Capital University’s virtual year officially kicks off with another Zoom-bombing incident.
Welcome Weekend was already slated to look a little different this year, as all events were planned to take place over Zoom. Thursday kicked things off with a virtual address featuring a prayer from university pastor Rev. Drew Tucker and remarks from Interim President David Kaufman.
First year students and their families attended the event, not knowing what to expect.
“I really wasn’t expecting a whole lot,” said Greg Paskvan, a first year Music Education major, over the phone. “It was the biggest Zoom meeting I have ever attended.”
Midway through President Kaufman’s address, the Zoom feed was taken over by a random Zoom user. According to a student witness, the user, simply named, “iPhone”, started using Zoom’s “screen share” feature to take over the call. The anonymous user proceeded to share pornographic images via share screen.

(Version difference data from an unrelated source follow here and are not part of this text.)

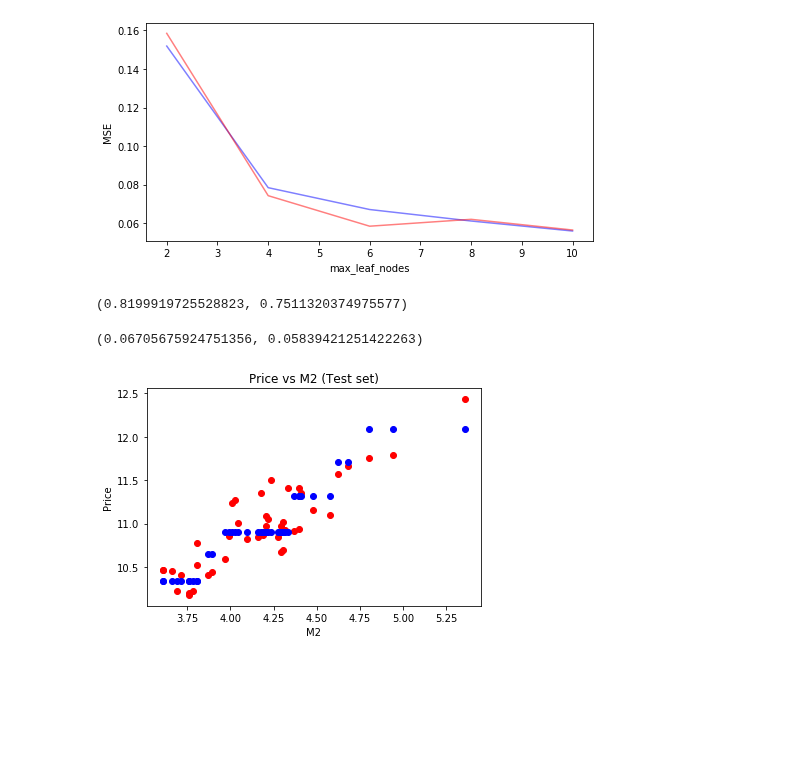
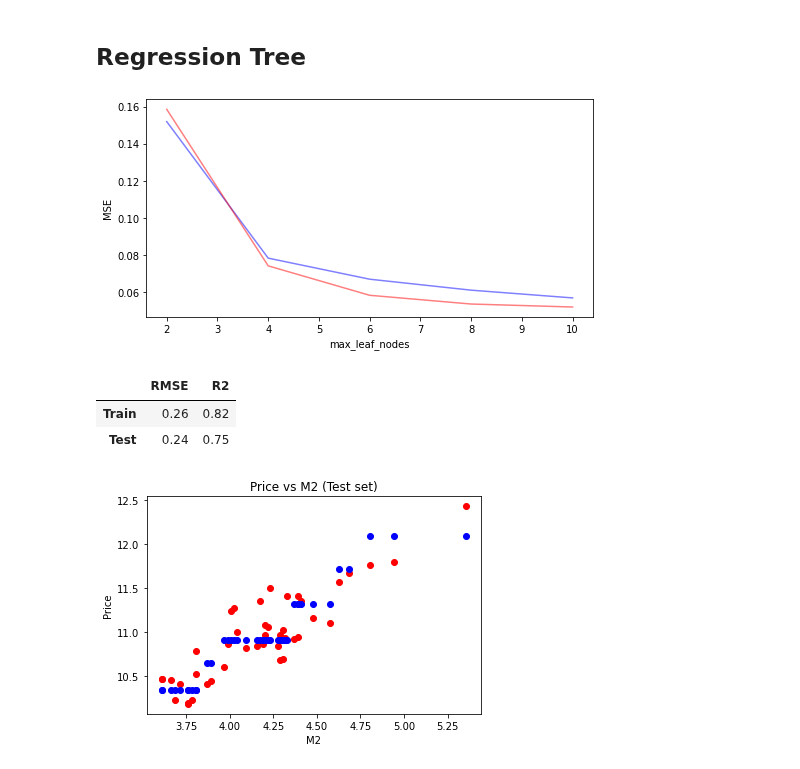
Before and after one commit to katerynakononova/ML, a Jupyter notebook: Python/03 Regression Tree & Random Forest.ipynb, the cells around one changed output. Cells and saved outputs as stored; diff of their text form; code cells hidden in the pictures; blank space fills up the shorter version.

```diff
--- a/Python/03 Regression Tree & Random Forest.ipynb
+++ b/Python/03 Regression Tree & Random Forest.ipynb
@@ -20,3 +25,7 @@ y_test = obj["y_test"]
+# %%
+f = ['location','condition','m2']
+# %% [markdown]
+## Regression Tree
 # %%
 def max_leaf_nodes(X_train, X_test, y_train, y_test, n):
     mse_train = []
@@ -33,10 +42,20 @@ def max_leaf_nodes(X_train, X_test, y_train, y_test, n):
 # %%
 # The optimal number of max_leaf_nodes
 from sklearn.tree import DecisionTreeRegressor
 from sklearn.metrics import mean_squared_error
-max_leaf_nodes(X_train, X_test, y_train, y_test, [2, 4, 6, 8, 10])
+max_leaf_nodes(X_train[f], X_test[f], y_train, y_test, [2, 4, 6, 8, 10])
 # %% [output]
-[figure, old version]
+[figure, new version]
 # %%
 # Fitting Tree to the Training set
-dt = DecisionTreeRegressor(max_leaf_nodes = 6).fit(X_train, y_train)
+dt = DecisionTreeRegressor(max_leaf_nodes = 6).fit(X_train[f], y_train)
+
+# Predicting the Test set results
+dt_y_pred = dt.predict(X_test[f])
+
+# Metrics
+metrics(X_train[f], X_test[f], y_train, y_test, dt_y_pred, dt).round(2)
+# %% [output]
+|  | RMSE | R2 |
+| Train | 0.26 | 0.82 |
+| Test | 0.24 | 0.75 |
@@ -46,12 +62,2 @@ y_pred = dt.predict(X_test)
-# %%
-# Coefficient of determination R^2
-dt.score(X_train, y_train), dt.score(X_test, y_test)
-# %% [output]
-(0.8199919725528823, 0.7511320374975577)
-# %%
-# Mean squared error
-mean_squared_error(y_train, dt.predict(X_train)), mean_squared_error(y_test, y_pred)
-# %% [output]
-(0.06705675924751356, 0.05839421251422263)
 # %%
 # Visualising the Test set results
```
Also changed, not shown: parts of 25 cells of this notebook, 2 other files.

Shortly after, the anonymous “iPhone” user left the call, and a separate user started speaking. The yet to be identified user started yelling expletives.
Soon after this happened, everyone in the call was muted, and the call was promptly ended by the University, leaving students and parents alike in a state of confusion.
“I just feel bad for the people running it, I know they are trying their hardest to make it feel as close to the real thing as possible” said Shayla Trimmer, a first year student.
This isn’t the first time Capital University has suffered a Zoom-bombing incident. This past spring, a string of similar Zoom bombings occurred at other University events.
Denise Russell, Director of Publications and Marketing, was able to provide further information on the matter.
“Capital’s Information Technology staff has reached out to Zoom to see if they can help us track down what went wrong,” Russell said. “Zoom has escalated the case through their security team to pinpoint the problem as quickly as possible.”
At this time, the culprits have not been found.
When asked about how the university plans to prevent issues like this from occurring in the future, Russell responded with, “Student and Community Engagement is requiring student participants to use their Capital University log in to get Zoom links through Corq. Capital login credentials will [also] be required for faculty and staff to join Zoom meetings.”
Russell also stressed that it is important for students to not openly share links on social media. This helps to ensure that the Zoom meetings remain with an internal audience only. Future meetings will have all the participants muted starting off, and there will likely be a host that let’s people in manually.
“It was just a bad first experience,” said Trimmer. “But I know not all of it’s going to be like that.”
The rest of Welcome Weekend events will continue as planned.